For those reading this back in America, you also have elections coming right around the corner as well. Granted, the elections this Tuesday are barely a blip on the radar and already the focus is on those coming a year from now as candidates line themselves up more than a year in advance, wasting time and resources, to try and sit on America’s throne. There are greater things to focus on.
I have often said and thought things along the lines of “All politicians are the same. Voting democrat or Republican (AKP, CHP, or HDP) is a choice between tweedledee or tweedledum.” In a sense, this is a reflection of my view that politicians are more often a product of the flows of history than the causes. On the flip side, I take strong umbridge when others use similar arguments in the religious sphere. I have Muslim friends who, I think they are trying to be nice, will say things along the lines of “We have Muhammad, the Jews have Moses, you have Jesus. They are all great prophets who should be respected and followed.” I have heard similar statements from Buddhists and Hindi who would add the Buddha to the list.

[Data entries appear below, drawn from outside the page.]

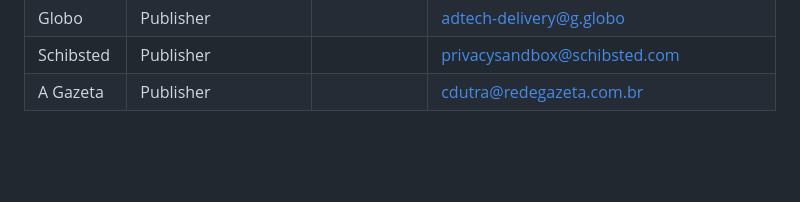
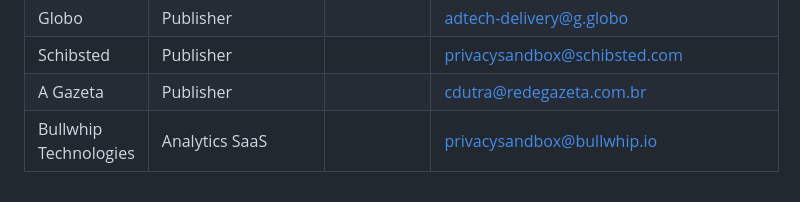
Before and after one commit to patcg-individual-drafts/topics, a Markdown page: topics-tester-list.md, the part around the change. Drawn GitHub-style; blank space fills up the shorter version.

```diff
--- a/topics-tester-list.md
+++ b/topics-tester-list.md
@@ -91,3 +91,4 @@ Companies who may be interested in participating in tests and early adoption opp
 | Globo | Publisher | | adtech-delivery@g.globo |
 | Schibsted | Publisher | | privacysandbox@schibsted.com |
 | A Gazeta | Publisher | | cdutra@redegazeta.com.br |
+| Bullwhip Technologies | Analytics SaaS | | privacysandbox@bullwhip.io |
```
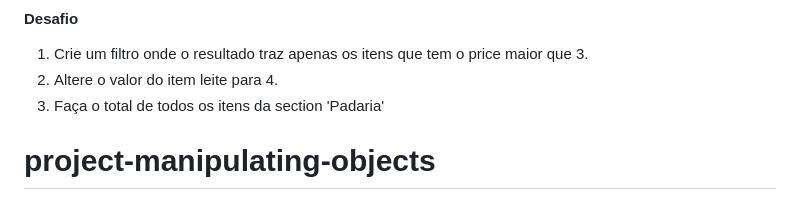
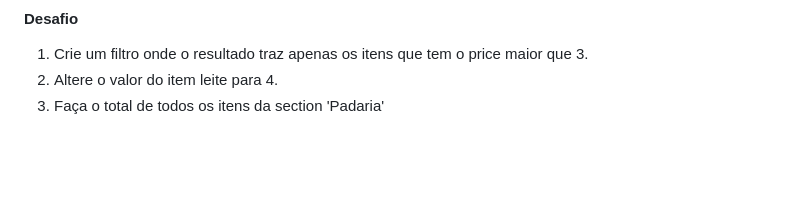
Before and after one commit to jveiiga/project-manipulating-objects, a Markdown page: README.md, the part around the change. Drawn GitHub-style; blank space fills up the shorter version.

```diff
--- a/README.md
+++ b/README.md
@@ -111,4 +111,3 @@ const testReduce = (array) => {
 1. Crie um filtro onde o resultado traz apenas os itens que tem o price maior que 3.
 2. Altere o valor do item leite para 4.
 3. Faça o total de todos os itens da section 'Padaria'
-# project-manipulating-objects
```
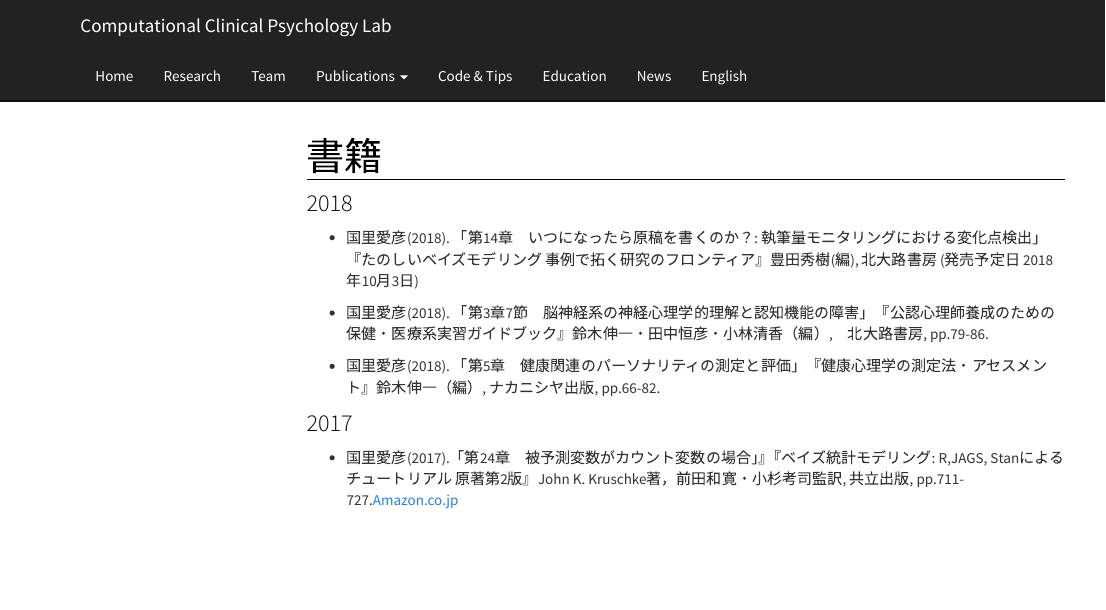
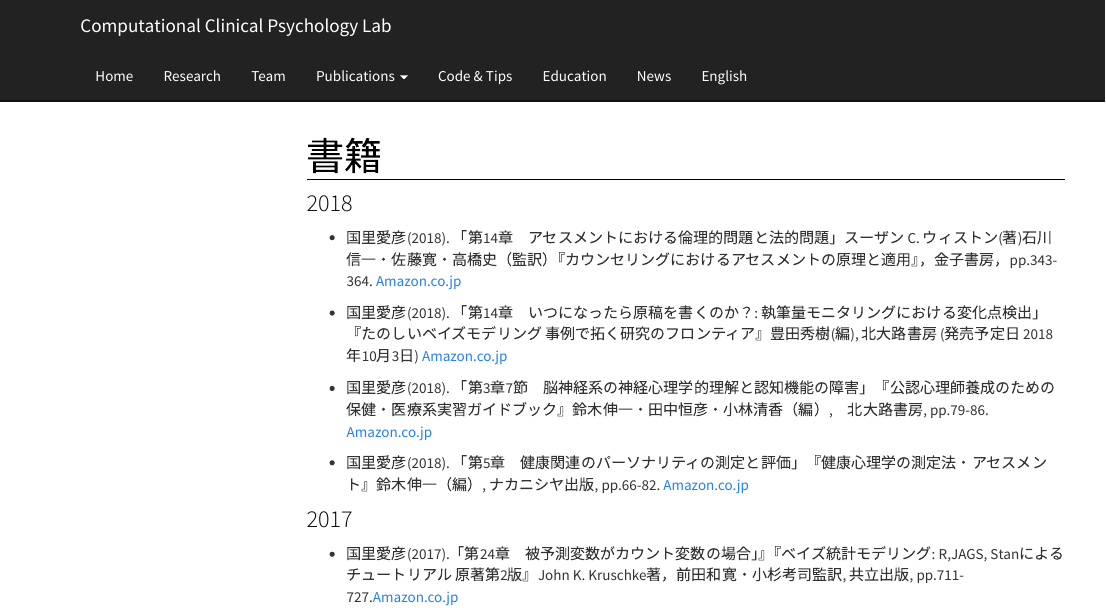
Before and after one commit to kunisatoLab/main, an R Markdown document (book.Rmd): the page in a window 1100 px wide, from its top. Rendered offline with R 4.5, knitr and Pandoc, with nearby package versions; menus at the side of the page are left out.

Commit message:
書籍情報アップ

```diff
--- a/book.Rmd
+++ b/book.Rmd
@@ -6,11 +6,13 @@ title: "書籍"
 
 ### 2018
 
-- 国里愛彦(2018). 「第14章　いつになったら原稿を書くのか？: 執筆量モニタリングにおける変化点検出」『たのしいベイズモデリング 事例で拓く研究のフロンティア』豊田秀樹(編), 北大路書房 (発売予定日 2018年10月3日)
+- 国里愛彦(2018). 「第14章　アセスメントにおける倫理的問題と法的問題」スーザン C. ウィストン(著)石川信一・佐藤寛・高橋史（監訳）『カウンセリングにおけるアセスメントの原理と適用』，金子書房，pp.343-364. [Amazon.co.jp](http://amzn.asia/d/7dg5Zgq)
 
-- 国里愛彦(2018). 「第3章7節　脳神経系の神経心理学的理解と認知機能の障害」　『公認心理師養成のための保健・医療系実習ガイドブック』鈴木伸一・田中恒彦・小林清香（編）,　北大路書房, pp.79-86.
+- 国里愛彦(2018). 「第14章　いつになったら原稿を書くのか？: 執筆量モニタリングにおける変化点検出」『たのしいベイズモデリング 事例で拓く研究のフロンティア』豊田秀樹(編), 北大路書房 (発売予定日 2018年10月3日) [Amazon.co.jp](http://amzn.asia/d/2r9QFKj)
 
-- 国里愛彦(2018). 「第5章　健康関連のパーソナリティの測定と評価」　『健康心理学の測定法・アセスメント』鈴木伸一（編）, ナカニシヤ出版, pp.66-82.
+- 国里愛彦(2018). 「第3章7節　脳神経系の神経心理学的理解と認知機能の障害」　『公認心理師養成のための保健・医療系実習ガイドブック』鈴木伸一・田中恒彦・小林清香（編）,　北大路書房, pp.79-86. [Amazon.co.jp](http://amzn.asia/d/9TMdHZs)
+
+- 国里愛彦(2018). 「第5章　健康関連のパーソナリティの測定と評価」　『健康心理学の測定法・アセスメント』鈴木伸一（編）, ナカニシヤ出版, pp.66-82. [Amazon.co.jp](http://amzn.asia/d/73OpXuw)
 
 
 ### 2017
```
Also changed, not shown: 1 other file.
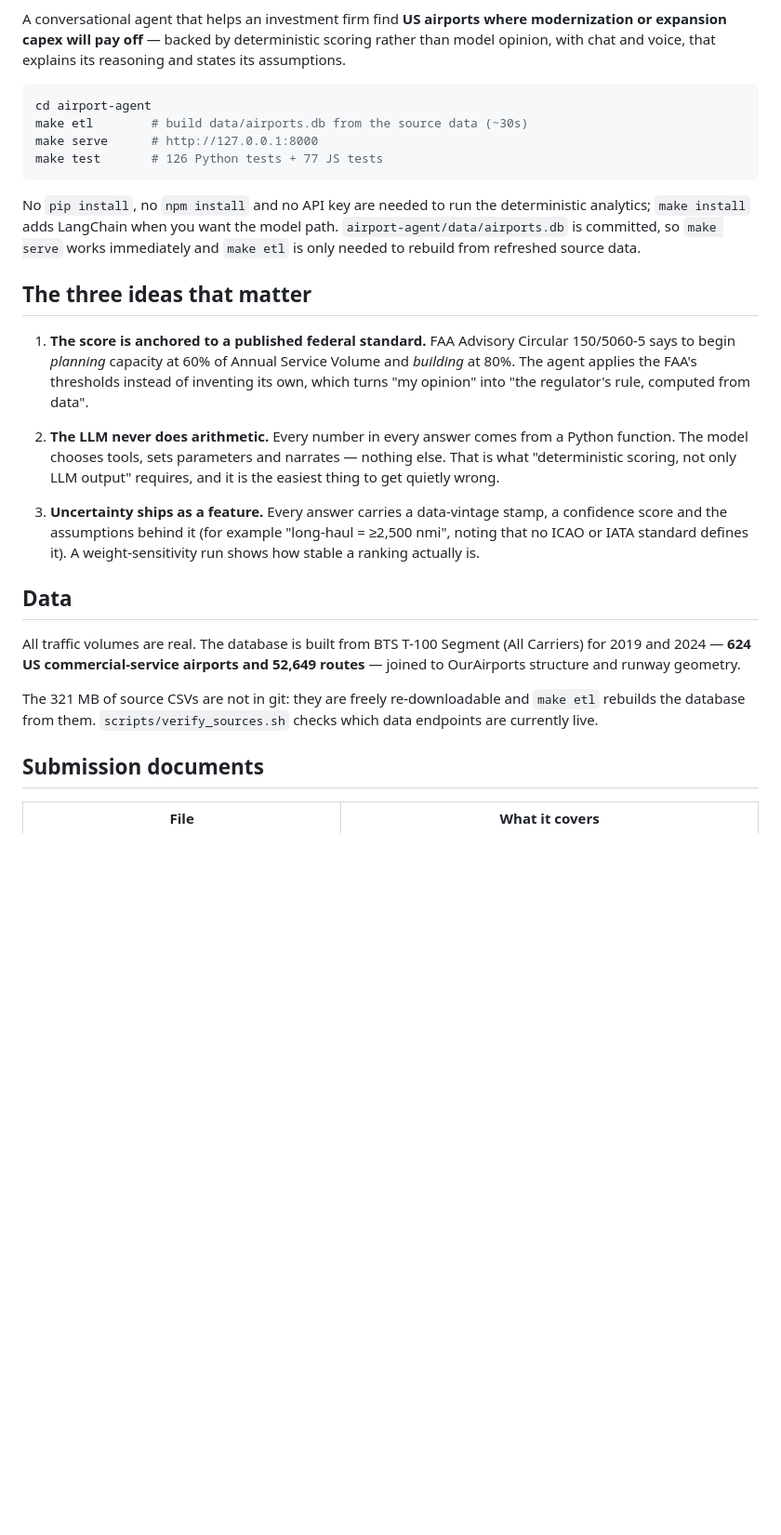
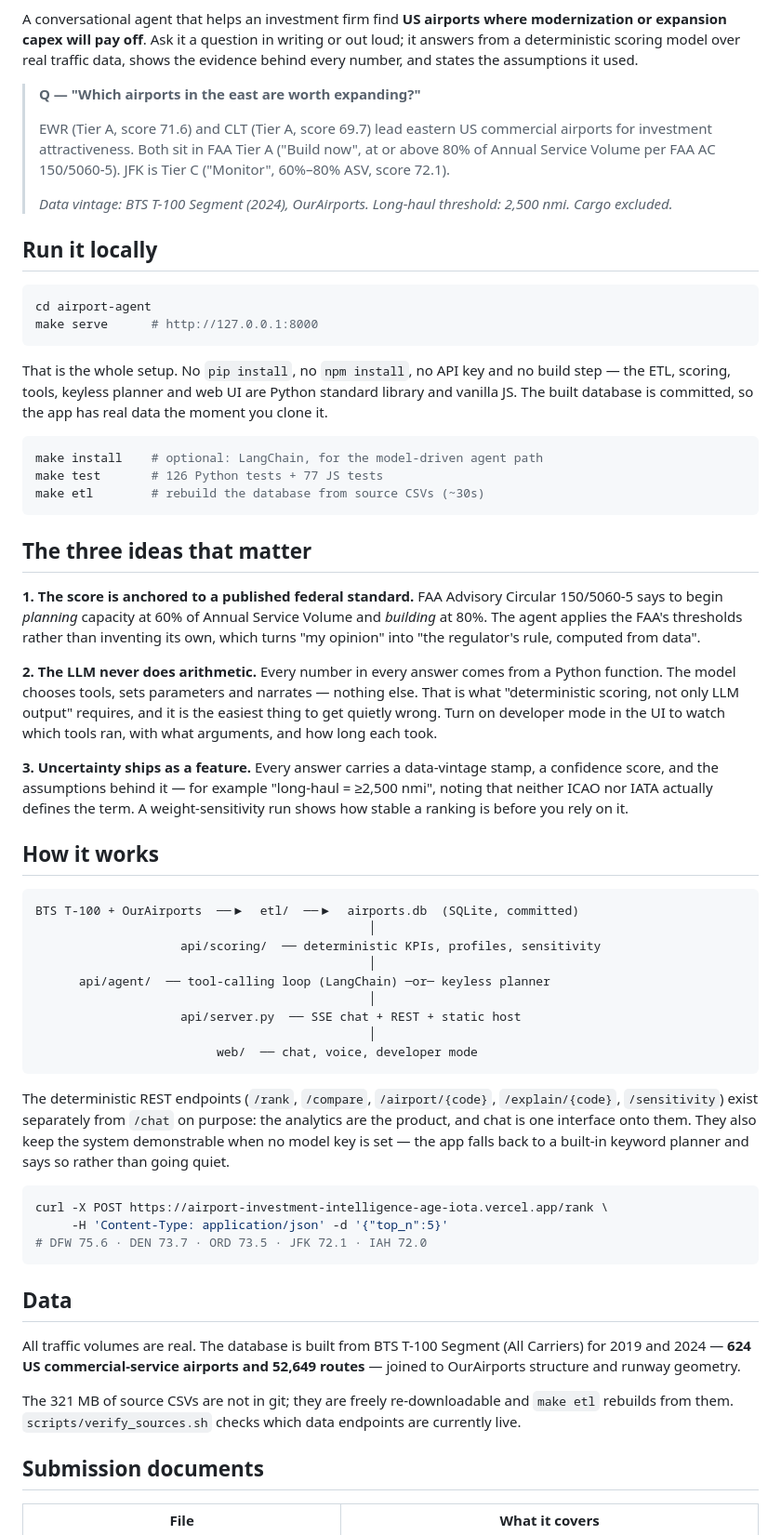
Before and after one commit to AmitBarKama/Airport-Investment-Intelligence-Agent, a Markdown page: README.md, the part around one of its changes. Shown at 93% size. GitHub-like rendering; blank space fills up the shorter version.

Commit message:
README: lead with the live deployment
The front door now opens with the deployed link and a real answer to a real
question, so what this does is visible before any decision to clone it. Adds
what was missing: how the pieces fit together, why the REST endpoints exist
separately from chat, and a curl against the live API that returns the same
five airports the local build does.

````diff
--- a/README.md
+++ b/README.md
@@ -3,47 +5,90 @@
 A conversational agent that helps an investment firm find **US airports where
-modernization or expansion capex will pay off** — backed by deterministic
-scoring rather than model opinion, with chat and voice, that explains its
-reasoning and states its assumptions.
+modernization or expansion capex will pay off**. Ask it a question in writing or
+out loud; it answers from a deterministic scoring model over real traffic data,
+shows the evidence behind every number, and states the assumptions it used.
+
+> **Q — "Which airports in the east are worth expanding?"**
+>
+> EWR (Tier A, score 71.6) and CLT (Tier A, score 69.7) lead eastern US
+> commercial airports for investment attractiveness. Both sit in FAA Tier A
+> ("Build now", at or above 80% of Annual Service Volume per FAA AC 150/5060-5).
+> JFK is Tier C ("Monitor", 60%–80% ASV, score 72.1).
+>
+> *Data vintage: BTS T-100 Segment (2024), OurAirports. Long-haul threshold:
+> 2,500 nmi. Cargo excluded.*
+
+## Run it locally
 
 ```bash
 cd airport-agent
-make etl        # build data/airports.db from the source data (~30s)
 make serve      # http://127.0.0.1:8000
-make test       # 126 Python tests + 77 JS tests
 ```
 
-No `pip install`, no `npm install` and no API key are needed to run the
-deterministic analytics; `make install` adds LangChain when you want the model
-path. `airport-agent/data/airports.db` is committed, so `make serve` works
-immediately and `make etl` is only needed to rebuild from refreshed source data.
+That is the whole setup. No `pip install`, no `npm install`, no API key and no
+build step — the ETL, scoring, tools, keyless planner and web UI are Python
+standard library and vanilla JS. The built database is committed, so the app has
+real data the moment you clone it.
+
+```bash
+make install    # optional: LangChain, for the model-driven agent path
+make test       # 126 Python tests + 77 JS tests
+make etl        # rebuild the database from source CSVs (~30s)
+```
 
 ## The three ideas that matter
 
-1. **The score is anchored to a published federal standard.** FAA Advisory
-   Circular 150/5060-5 says to begin *planning* capacity at 60% of Annual
-   Service Volume and *building* at 80%. The agent applies the FAA's
-   thresholds instead of inventing its own, which turns "my opinion" into
-   "the regulator's rule, computed from data".
+**1. The score is anchored to a published federal standard.** FAA Advisory
+Circular 150/5060-5 says to begin *planning* capacity at 60% of Annual Service
+Volume and *building* at 80%. The agent applies the FAA's thresholds rather than
+inventing its own, which turns "my opinion" into "the regulator's rule, computed
+from data".
 
-2. **The LLM never does arithmetic.** Every number in every answer comes from
-   a Python function. The model chooses tools, sets parameters and narrates —
-   nothing else. That is what "deterministic scoring, not only LLM output"
-   requires, and it is the easiest thing to get quietly wrong.
+**2. The LLM never does arithmetic.** Every number in every answer comes from a
+Python function. The model chooses tools, sets parameters and narrates — nothing
+else. That is what "deterministic scoring, not only LLM output" requires, and it
+is the easiest thing to get quietly wrong. Turn on developer mode in the UI to
+watch which tools ran, with what arguments, and how long each took.
 
-3. **Uncertainty ships as a feature.** Every answer carries a data-vintage
-   stamp, a confidence score and the assumptions behind it (for example
-   "long-haul = ≥2,500 nmi", noting that no ICAO or IATA standard defines it).
-   A weight-sensitivity run shows how stable a ranking actually is.
+**3. Uncertainty ships as a feature.** Every answer carries a data-vintage stamp,
+a confidence score, and the assumptions behind it — for example "long-haul =
+≥2,500 nmi", noting that neither ICAO nor IATA actually defines the term. A
+weight-sensitivity run shows how stable a ranking is before you rely on it.
+
+## How it works
+
+```
+BTS T-100 + OurAirports  ──▶  etl/  ──▶  airports.db  (SQLite, committed)
+                                              │
+                    api/scoring/  ── deterministic KPIs, profiles, sensitivity
+                                              │
+      api/agent/  ── tool-calling loop (LangChain) ─or─ keyless planner
+                                              │
+                    api/server.py  ── SSE chat + REST + static host
+                                              │
+                         web/  ── chat, voice, developer mode
+```
+
+The deterministic REST endpoints (`/rank`, `/compare`, `/airport/{code}`,
+`/explain/{code}`, `/sensitivity`) exist separately from `/chat` on purpose: the
+analytics are the product, and chat is one interface onto them. They also keep
+the system demonstrable when no model key is set — the app falls back to a
+built-in keyword planner and says so rather than going quiet.
+
+```bash
+curl -X POST https://airport-investment-intelligence-age-iota.vercel.app/rank \
+     -H 'Content-Type: application/json' -d '{"top_n":5}'
+# DFW 75.6 · DEN 73.7 · ORD 73.5 · JFK 72.1 · IAH 72.0
+```
 
 ## Data
 
-All traffic volumes are real. The database is built from BTS T-100 Segment
-(All Carriers) for 2019 and 2024 — **624 US commercial-service airports and
-52,649 routes** — joined to OurAirports structure and runway geometry.
+All traffic volumes are real. The database is built from BTS T-100 Segment (All
+Carriers) for 2019 and 2024 — **624 US commercial-service airports and 52,649
+routes** — joined to OurAirports structure and runway geometry.
 
-The 321 MB of source CSVs are not in git: they are freely re-downloadable and
-`make etl` rebuilds the database from them. `scripts/verify_sources.sh` checks
-which data endpoints are currently live.
+The 321 MB of source CSVs are not in git; they are freely re-downloadable and
+`make etl` rebuilds from them. `scripts/verify_sources.sh` checks which data
+endpoints are currently live.
 
 ## Submission documents
 
````
Also changed, not shown: other parts of README.md (+14 -5 lines), airport-agent/README.md (+2 -0 lines).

For the sake of argument, lets just say that Muhammed was a prophet. I don’t believe it but for the moment, I will concede the point. Lets say that Muhammed and Buddha were great prophets who truly changed the course of history as did Moses and Abraham. The thing is, Jesus isn’t just different in impact, he is different in kind. Even if we were to say that Muhammed and Buddha, like Abraham and Moses and David were faithful servants in God’s house, Jesus is greater. He is the Son over God’s house.
Lets just say that those who are elected here in Turkey, or there in America, or wherever you happen to be reading this from, are God’s faithful servants. That is what we should be hoping and praying and voting towards. But no matter how good and godly they might be, Jesus, as God, is greater. His impact and influence is greater. He isn’t just a product riding the currents of history. He is its cause and destination.